OLD CITY HALL / CENTRAL FIRE STATION
South side of Market Street between Columbus Avenue and Jackson Street
Old City Hall, vintage, ca. 1950. Image courtesy of Sandusky Library Archives Research Center
Sandusky was founded in 1818 as a village. It was incorporated as a town in 1824. The community became a city March 6, 1845. As a municipality, Sandusky had a mayor and city councilmen. The first office of the mayor was at the corner of Columbus Avenue and Market Street where the Cooke block is now. City Council met in the Mayor’s office and all city business was conducted out of that office. The Mayor’s office was “City Hall” from 1845 until 1888.
A lot on East Market Street and a lot on West Market Street were designated as public markets. A two story wood frame building was constructed on each lot. City officials wanted to move their office to the second floor of the west public market but the citizens voted this down. In 1887 a stone building replaced the wood structure at the west public market. City Officials were permitted to occupy an office on the second floor.
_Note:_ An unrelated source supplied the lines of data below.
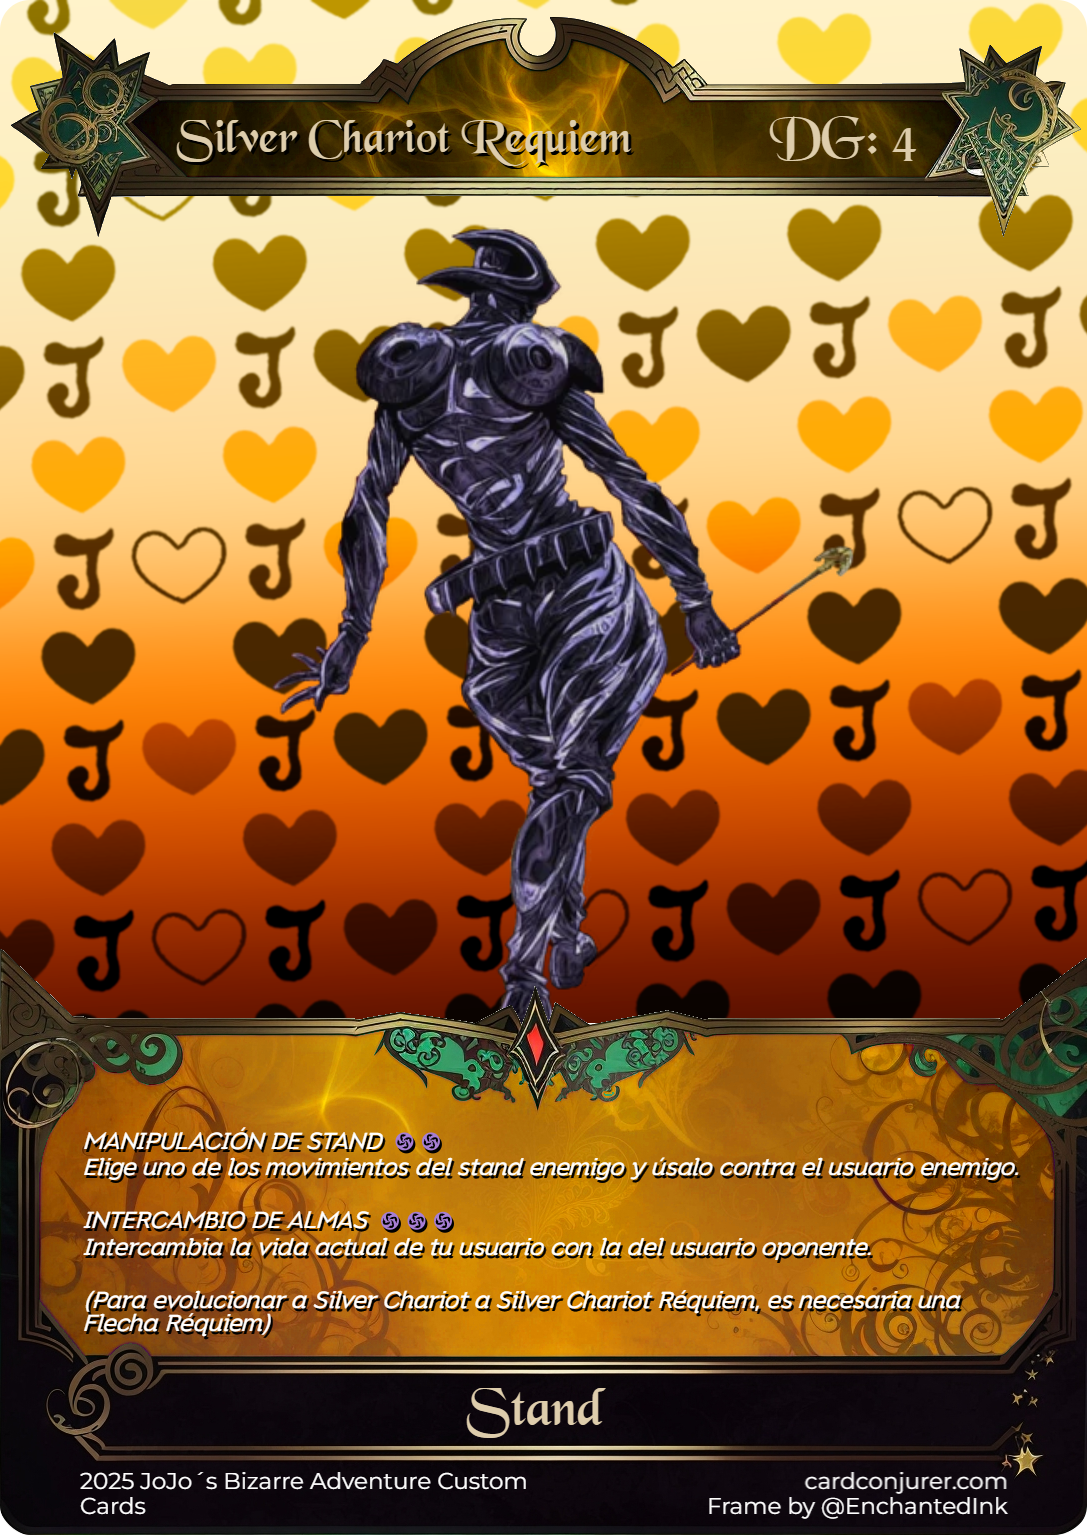
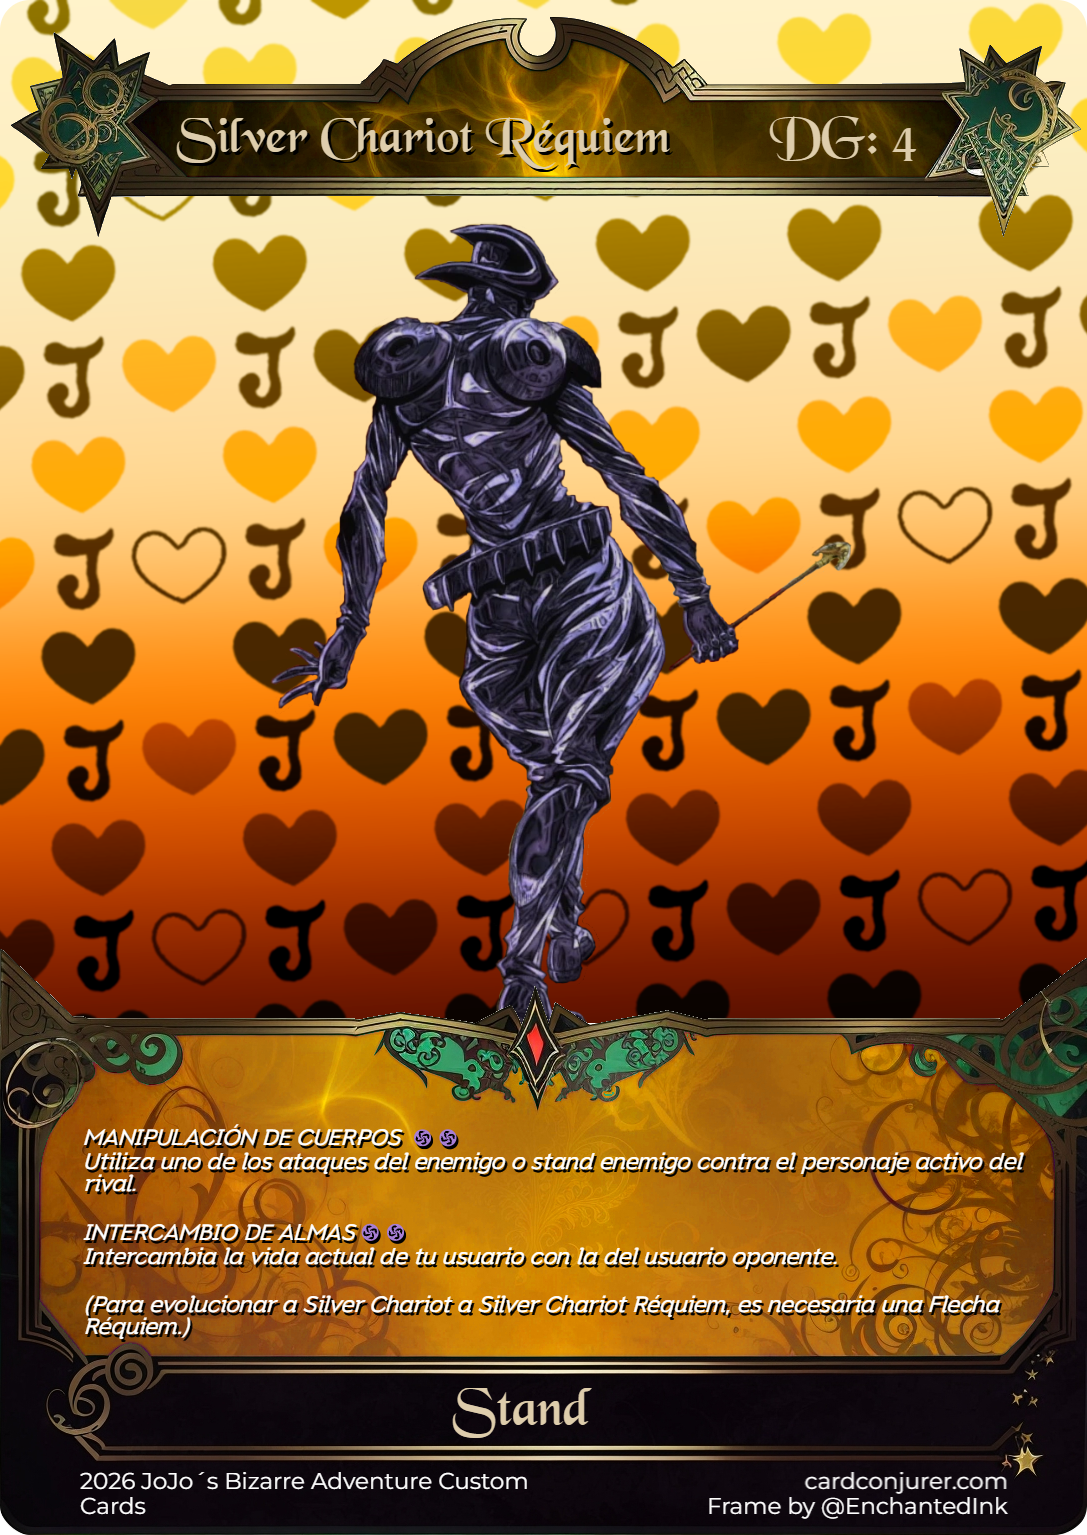
feat(card): rework Silver Chariot Requiem (Manipulación de Cuerpos, 2-Psychic Intercambio de Almas, new artwork)

diff --git a/src/engine/combat/combatResolver.ts b/src/engine/combat/combatResolver.ts
@@ -331,29 +331,27 @@ export function executeAttack(
     if (bonusInfo.consumedDireAfterimage) attacker.direAfterimageBonus = false;
   };
 
-  // Special non-damaging copy attack (Silver Chariot Requiem — Manipulación de Stand)
+  // Special non-damaging copy attack (Silver Chariot Réquiem — Manipulación de Cuerpos)
   if (attack.specialEffects?.some((e) => e.kind === 'COPY_ENEMY_STAND_ATTACK')) {
-    if (defender.attachedStand) {
-      const enemyStandAttacks = getEffectiveStandProfile(defender.attachedStand).attacks.filter(
-        (a) => !a.specialEffects?.some((se) => se.kind === 'COPY_ENEMY_STAND_ATTACK'),
-      );
-      if (enemyStandAttacks.length > 0) {
-        enqueuePrompt(state, {
-          kind: 'CHOOSE_ENEMY_STAND_ATTACK',
-          playerId,
-          targetPlayerId: opponentId,
-          availableAttackIds: enemyStandAttacks.map((a) => a.id),
-          sourceLabel: 'Manipulación de Stand',
-        });
-        state.promptContinuation = 'FINISH_COMBAT_ACTION';
-        return;
-      }
+    const copyableEnemyAttacks = getAvailableAttacks(defender)
+      .map((a) => a.attack)
+      .filter((a) => !a.specialEffects?.some((se) => se.kind === 'COPY_ENEMY_STAND_ATTACK'));
+    if (copyableEnemyAttacks.length > 0) {
+      enqueuePrompt(state, {
+        kind: 'CHOOSE_ENEMY_STAND_ATTACK',
+        playerId,
+        targetPlayerId: opponentId,
+        availableAttackIds: copyableEnemyAttacks.map((a) => a.id),
+        sourceLabel: 'Manipulación de Cuerpos',
+      });
+      state.promptContinuation = 'FINISH_COMBAT_ACTION';
+      return;
     }
     pushEvent(state, eventsOut, {
       type: 'ABILITY_TRIGGERED',
       playerId,
-      abilityName: 'Manipulación de Stand',
-      message: `${defenderProfile.name} no tiene un Stand con ataques copiables.`,
+      abilityName: 'Manipulación de Cuerpos',
+      message: `${defenderProfile.name} no tiene ataques copiables.`,
     });
     advanceAfterCombatAction(state, eventsOut, rng);
     return;
@@ -1401,12 +1399,12 @@ export function resolvePendingPrompt(
     }
     case 'CHOOSE_ENEMY_STAND_ATTACK': {
       const r = response as Extract<PromptResponsePayload, { kind: 'CHOOSE_ENEMY_STAND_ATTACK' }>;
-      const enemyStand = state.players[prompt.targetPlayerId].active?.attachedStand;
-      if (enemyStand) {
-        const atk = getEffectiveStandProfile(enemyStand).attacks.find((a) => a.id === r.attackId);
-        if (atk) {
-          executeAttack(state, eventsOut, playerId, atk.id, rng, {
-            attack: atk,
+      const enemyActive = state.players[prompt.targetPlayerId].active;
+      if (enemyActive) {
+        const entry = getAvailableAttacks(enemyActive).find((a) => a.attack.id === r.attackId);
+        if (entry) {
+          executeAttack(state, eventsOut, playerId, entry.attack.id, rng, {
+            attack: entry.attack,
             source: 'STAND',
           });
           return;

diff --git a/src/tests/engine/edgeCasesAndCatalog.test.ts b/src/tests/engine/edgeCasesAndCatalog.test.ts
@@ -69,7 +69,8 @@ describe('Asset Integrity, Additional Official Card Abilities & Multi-Match AI S
     expect(state.players.P1.active!.statuses.stunned).toBe(false);
   });
 
-  it('resolves Silver Chariot Requiem Manipulación de Stand copying an enemy Stand attack', () => {
+  it('resolves Silver Chariot Réquiem Manipulación de Cuerpos copying enemy Stand or non-Stand attacks & 2-Psychic Intercambio de Almas', () => {
+    // 1. Copies enemy Stand attack (Crazy Diamond Dorara)
     let state = buildControlledBattleState({
       p1ActiveId: 'char-jean-pierre-polnareff',
       p1ActiveStandId: 'stand-silver-chariot',
@@ -85,7 +86,7 @@ describe('Asset Integrity, Additional Official Card Abilities & Multi-Match AI S
     state = mustDispatch(state, {
       type: 'USE_ATTACK',
       playerId: 'P1',
-      attackId: 'atk-manipulacion-de-stand',
+      attackId: 'atk-manipulacion-de-cuerpos',
     });
 
     expect(state.pendingPrompt?.kind).toBe('CHOOSE_ENEMY_STAND_ATTACK');
@@ -96,6 +97,30 @@ describe('Asset Integrity, Additional Official Card Abilities & Multi-Match AI S
       response: { kind: 'CHOOSE_ENEMY_STAND_ATTACK', attackId: 'atk-dorara' },
     });
     expect(state.players.P2.active!.currentHp).toBe(50);
+
+    // 2. Also copies attacks from a non-Stand character (Jonathan Joestar) & can use Intercambio de Almas for 2 PSYCHIC!
+    let vsNonStand = buildControlledBattleState({
+      p1ActiveId: 'char-jean-pierre-polnareff',
+      p1ActiveStandId: 'stand-silver-chariot',
+      p1ActiveEnergies: ['PSYCHIC', 'PSYCHIC'],
+      p1Hand: ['evo-silver-chariot-requiem', 'item-flecha-requiem'],
+      p2ActiveId: 'char-jonathan-joestar', // 130 HP, no Stand
+      phase: 'PREPARATION',
+    });
+    vsNonStand = mustDispatch(vsNonStand, { type: 'EVOLVE_CARD', playerId: 'P1', handIndex: 0 });
+    vsNonStand = mustDispatch(vsNonStand, { type: 'ENTER_COMBAT_PHASE', playerId: 'P1' });
+    vsNonStand = mustDispatch(vsNonStand, {
+      type: 'USE_ATTACK',
+      playerId: 'P1',
+      attackId: 'atk-manipulacion-de-cuerpos',
+    });
+    expect(vsNonStand.pendingPrompt?.kind).toBe('CHOOSE_ENEMY_STAND_ATTACK');
+    vsNonStand = mustDispatch(vsNonStand, {
+      type: 'RESPOND_PROMPT',
+      playerId: 'P1',
+      response: { kind: 'CHOOSE_ENEMY_STAND_ATTACK', attackId: 'atk-sendo-hamon-overdrive' },
+    });
+    expect(vsNonStand.players.P2.active!.currentHp).toBe(60); // 130 - 70
   });
 
   it('resolves Jonathan Adiós Erina, Caesar Último Hamon, Joseph Nigerundayo, Santana Absorción & Prep draw abilities', () => {

diff --git a/src/engine/ai/tacticalAi.ts b/src/engine/ai/tacticalAi.ts
@@ -12,7 +12,6 @@ import {
   getAttackNominalMaxDamage,
   getAvailableAttacks,
   getEffectiveCharacterProfile,
-  getEffectiveStandProfile,
   getMaxEnergyAttachmentsThisTurn,
   hasElementalStatusImmunity,
 } from '../helpers/cardStats';
@@ -80,7 +79,12 @@ function expectedAttackScore(
     score += enemyActive.currentHp > selfActive.currentHp + 20 ? 120 : -20;
   }
   if (attack.specialEffects?.some((e) => e.kind === 'COPY_ENEMY_STAND_ATTACK')) {
-    score += enemyActive.attachedStand ? 75 : -30;
+    const copyable = getAvailableAttacks(enemyActive).filter(
+      (a) => !a.attack.specialEffects?.some((se) => se.kind === 'COPY_ENEMY_STAND_ATTACK'),
+    );
+    const bestCopiedDmg =
+      copyable.length > 0 ? Math.max(...copyable.map((a) => getAttackNominalMaxDamage(a.attack))) : 0;
+    score += copyable.length > 0 ? Math.max(65, bestCopiedDmg) : -30;
   }
   if (attack.specialEffects?.some((e) => e.kind === 'HEAL_SELF')) {
     const maxHp = computeEffectiveMaxHp(state, playerId, selfActive);
@@ -368,12 +372,12 @@ function buildPromptResponse(
       return { kind: 'CHOOSE_ENEMY_BENCH_TARGET', benchInstanceId: sorted[0]!.instanceId };
     }
     case 'CHOOSE_ENEMY_STAND_ATTACK': {
-      const enemyStand = state.players[prompt.targetPlayerId].active?.attachedStand;
+      const enemyActive = state.players[prompt.targetPlayerId].active;
       let bestId = prompt.availableAttackIds[0]!;
-      if (enemyStand) {
-        const attacks = getEffectiveStandProfile(enemyStand).attacks.filter((a) =>
-          prompt.availableAttackIds.includes(a.id),
-        );
+      if (enemyActive) {
+        const attacks = getAvailableAttacks(enemyActive)
+          .map((a) => a.attack)
+          .filter((a) => prompt.availableAttackIds.includes(a.id));
         attacks.sort((a, b) => getAttackNominalMaxDamage(b) - getAttackNominalMaxDamage(a));
         if (attacks[0]) bestId = attacks[0].id;
       }

diff --git a/src/data/cards/evolutions.ts b/src/data/cards/evolutions.ts
@@ -72,7 +72,7 @@ export const EVOLUTION_CARDS: EvolutionCard[] = [
   },
   {
     id: 'evo-silver-chariot-requiem',
-    name: 'Silver Chariot Requiem',
+    name: 'Silver Chariot Réquiem',
     type: 'EVOLUTION',
     part: 5,
     imageId: 'silver-chariot-requiem',
@@ -88,22 +88,22 @@ export const EVOLUTION_CARDS: EvolutionCard[] = [
       'Para evolucionar a Silver Chariot a Silver Chariot Réquiem, es necesaria una Flecha Réquiem.',
     attacks: [
       {
-        id: 'atk-manipulacion-de-stand',
-        name: 'Manipulación de Stand',
+        id: 'atk-manipulacion-de-cuerpos',
+        name: 'Manipulación de Cuerpos',
         energyCost: ['PSYCHIC', 'PSYCHIC'],
         baseDamage: 0,
         damageLabel: 'COPIA',
-        effectText: 'Elige uno de los movimientos del Stand enemigo y úsalo contra el usuario enemigo.',
+        effectText:
+          'Utiliza uno de los ataques del enemigo o stand enemigo contra el personaje activo del rival.',
         specialEffects: [{ kind: 'COPY_ENEMY_STAND_ATTACK' }],
       },
       {
         id: 'atk-intercambio-de-almas',
         name: 'Intercambio de Almas',
-        energyCost: ['PSYCHIC', 'PSYCHIC', 'PSYCHIC'],
+        energyCost: ['PSYCHIC', 'PSYCHIC'],
         baseDamage: 0,
         damageLabel: 'SWAP',
-        effectText:
-          'Intercambia la vida actual de tu usuario con la del usuario oponente (puede superar el HP máximo).',
+        effectText: 'Intercambia la vida actual de tu usuario con la del usuario oponente.',
         specialEffects: [{ kind: 'SOUL_SWAP_HP' }],
       },
     ],

diff --git a/src/ui/components/battlefield/PromptOverlay.tsx b/src/ui/components/battlefield/PromptOverlay.tsx
@@ -5,8 +5,8 @@ import { getCardById } from '../../../data/cardRegistry';
 import { CARD_BACK_PATTERN_URL } from '../../../services/assetResolver';
 import {
   computeEffectiveMaxHp,
+  getAvailableAttacks,
   getEffectiveCharacterProfile,
-  getEffectiveStandProfile,
 } from '../../../engine/helpers/cardStats';
 import { getStatusLabel } from '../../../engine/statuses/statusSystem';
 import type { PromptResponsePayload } from '../../../engine/types/actions';
@@ -408,13 +408,13 @@ export function PromptOverlay({ state, prompt, onRespond }: PromptOverlayProps) 
           </div>
         )}
 
-        {/* 7. CHOOSE ENEMY STAND ATTACK */}
+        {/* 7. CHOOSE ENEMY ATTACK (Manipulación de Cuerpos — Character or Stand attacks) */}
         {prompt.kind === 'CHOOSE_ENEMY_STAND_ATTACK' && (() => {
-          const enemyStand = state.players[prompt.targetPlayerId].active?.attachedStand;
-          const attacks = enemyStand
-            ? getEffectiveStandProfile(enemyStand).attacks.filter((a) =>
-                prompt.availableAttackIds.includes(a.id),
-              )
+          const enemyActive = state.players[prompt.targetPlayerId].active;
+          const attacks = enemyActive
+            ? getAvailableAttacks(enemyActive)
+                .map((a) => a.attack)
+                .filter((a) => prompt.availableAttackIds.includes(a.id))
             : [];
           return (
             <div className="space-y-4">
That was “City Hall” from 1888 until a fire gutted the building in 1913.
The third “Office of Mayor” was on the third floor of the Kingsbury Building at the Northeast corner of Columbus Avenue and Washington Row. It was “City Hall” for one year.
By 1913 the fire department was changing from horse drawn steam powered pumpers and wagons to gasoline trucks. The two story Central Fire station on the south side of Market Street between Columbus Avenue and Jackson Street was too small for the new fire trucks. The fire department moved to a new building on West Market Street. The Mayor and City Councilmen were allowed to renovate and occupy the old fire station. Finally Sandusky had a true “City Hall.” For years people complained that City Hall smelled of horses.
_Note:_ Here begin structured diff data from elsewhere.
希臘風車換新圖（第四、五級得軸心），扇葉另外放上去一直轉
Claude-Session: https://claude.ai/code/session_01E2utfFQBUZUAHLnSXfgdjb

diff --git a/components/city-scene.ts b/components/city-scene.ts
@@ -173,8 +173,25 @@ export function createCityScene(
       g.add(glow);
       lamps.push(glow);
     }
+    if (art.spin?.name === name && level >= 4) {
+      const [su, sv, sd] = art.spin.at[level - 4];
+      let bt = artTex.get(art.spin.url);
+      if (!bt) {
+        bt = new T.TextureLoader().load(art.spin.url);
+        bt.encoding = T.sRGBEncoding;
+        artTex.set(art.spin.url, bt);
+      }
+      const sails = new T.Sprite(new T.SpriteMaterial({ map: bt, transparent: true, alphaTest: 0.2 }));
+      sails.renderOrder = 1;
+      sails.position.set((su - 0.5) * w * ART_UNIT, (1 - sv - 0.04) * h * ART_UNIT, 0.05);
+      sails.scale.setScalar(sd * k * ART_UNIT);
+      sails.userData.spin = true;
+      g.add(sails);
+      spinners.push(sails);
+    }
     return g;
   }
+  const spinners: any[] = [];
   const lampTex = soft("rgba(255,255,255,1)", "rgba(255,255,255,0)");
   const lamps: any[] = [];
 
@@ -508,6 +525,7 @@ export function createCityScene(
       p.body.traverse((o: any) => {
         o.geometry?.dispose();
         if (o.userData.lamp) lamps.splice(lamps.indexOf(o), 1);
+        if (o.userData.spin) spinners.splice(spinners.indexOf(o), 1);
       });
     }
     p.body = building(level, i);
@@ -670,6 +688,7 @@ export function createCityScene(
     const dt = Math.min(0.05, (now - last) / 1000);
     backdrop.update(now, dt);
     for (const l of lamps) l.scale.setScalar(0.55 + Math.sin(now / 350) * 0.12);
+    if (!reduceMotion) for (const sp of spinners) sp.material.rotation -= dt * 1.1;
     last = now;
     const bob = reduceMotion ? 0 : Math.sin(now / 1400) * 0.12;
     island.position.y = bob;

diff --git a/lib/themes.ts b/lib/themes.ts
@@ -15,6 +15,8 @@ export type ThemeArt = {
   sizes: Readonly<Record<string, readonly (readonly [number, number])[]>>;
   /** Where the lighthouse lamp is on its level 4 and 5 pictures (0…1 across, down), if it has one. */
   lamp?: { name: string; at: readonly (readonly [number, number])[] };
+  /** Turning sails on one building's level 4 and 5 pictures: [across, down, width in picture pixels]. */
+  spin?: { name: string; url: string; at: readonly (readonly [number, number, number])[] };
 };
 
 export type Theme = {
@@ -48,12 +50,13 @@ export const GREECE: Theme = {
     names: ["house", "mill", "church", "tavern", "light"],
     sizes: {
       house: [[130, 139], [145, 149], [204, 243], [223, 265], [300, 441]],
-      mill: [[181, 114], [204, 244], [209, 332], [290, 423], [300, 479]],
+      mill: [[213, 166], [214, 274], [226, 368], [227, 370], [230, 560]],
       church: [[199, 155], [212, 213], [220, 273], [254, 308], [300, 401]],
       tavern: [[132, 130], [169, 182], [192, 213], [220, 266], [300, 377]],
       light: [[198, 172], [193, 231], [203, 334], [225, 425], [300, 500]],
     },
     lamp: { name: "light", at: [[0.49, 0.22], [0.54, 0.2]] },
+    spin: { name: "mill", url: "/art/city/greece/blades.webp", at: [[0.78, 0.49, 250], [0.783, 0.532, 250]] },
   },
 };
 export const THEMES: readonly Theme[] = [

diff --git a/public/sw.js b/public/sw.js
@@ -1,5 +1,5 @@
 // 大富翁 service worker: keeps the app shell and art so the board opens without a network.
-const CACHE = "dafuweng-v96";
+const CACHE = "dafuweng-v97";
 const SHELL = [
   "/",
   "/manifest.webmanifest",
Just to the right of the parking garage is a vacant lot.
The vacant lot is not just a vacant lot, but a hole in the ground that ‘might’ have been the basement of the Old City Hall.
In 1958, city hall finally moved into its new quarters on Meigs Street. This is a great article on the Dedication of new city hall 1958.
See that short white building squeezed in between the Old City Hall and the brick building?
That small building with the bay windows still stands.
It sits next to the parking lot and the bay windows are still there.
Take a closer look at the wall. You have to wonder why that building has a limestone wall that does not quite match the rest of the building. We think it was probably a support wall from the Old City Hall that was married to the smaller building and would have resulted in demolition of both buildings had it been removed. So even though the Old City Hall building is gone, a few pieces of it still remain for the observant eye to see.